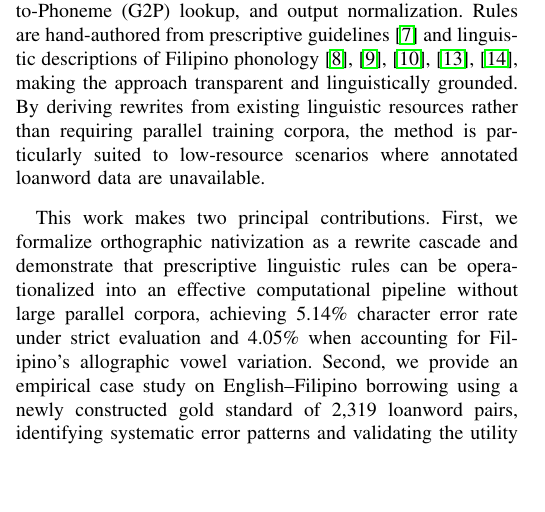
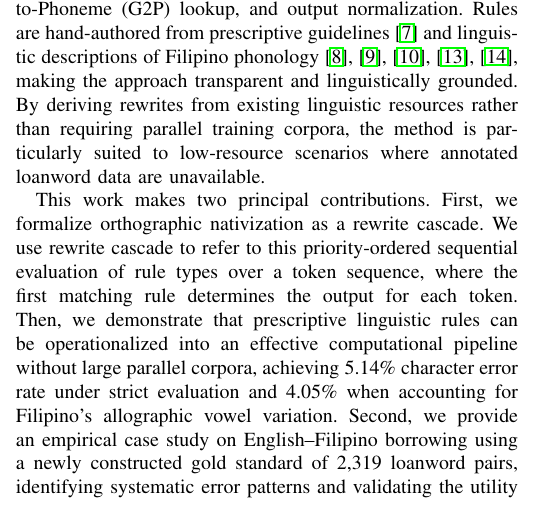
Before and after one commit to Mango-Cats/tagabaybay-docs, a LaTeX paper (paper/main.tex, which reads paper/chapters/introduction.tex): part of one column of page 1 of 5, cut so that both start at the same text, the shorter picture padded with empty space. Compiled offline with pdfLaTeX.

Commit message:
Added definition of cascade rewrite

```diff
--- a/paper/chapters/introduction.tex
+++ b/paper/chapters/introduction.tex
@@ -52,11 +52,13 @@ training corpora, the method is particularly suited to low-resource scenarios
 where annotated loanword data are unavailable.
 
 This work makes two principal contributions. First, we formalize orthographic
-nativization as a rewrite cascade and demonstrate that prescriptive linguistic
-rules can be operationalized into an effective computational pipeline without
-large parallel corpora, achieving 5.14\% character error rate under strict
-evaluation and 4.05\% when accounting for Filipino's allographic vowel
-variation. Second, we provide an empirical case study on English--Filipino
-borrowing using a newly constructed gold standard of 2,319 loanword pairs,
-identifying systematic error patterns and validating the utility of phonetic
-disambiguation for vowel adaptation.
+nativization as a rewrite cascade. We use rewrite cascade to refer to this
+priority-ordered sequential evaluation of rule types over a token sequence,
+where the first matching rule determines the output for each token. Then, we
+demonstrate that prescriptive linguistic rules can be operationalized into an
+effective computational pipeline without large parallel corpora, achieving
+5.14\% character error rate under strict evaluation and 4.05\% when accounting
+for Filipino's allographic vowel variation. Second, we provide an empirical
+case study on English--Filipino borrowing using a newly constructed gold
+standard of 2,319 loanword pairs, identifying systematic error patterns and
+validating the utility of phonetic disambiguation for vowel adaptation.
```
Also changed, not shown: paper/chapters/introduction.tex (12 more changed lines).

^^^^

> TRY IT
Among the lines above, find those with the string "loanword" and copy them.

> ANSWER
 where annotated loanword data are unavailable.
-borrowing using a newly constructed gold standard of 2,319 loanword pairs,
+standard of 2,319 loanword pairs, identifying systematic error patterns and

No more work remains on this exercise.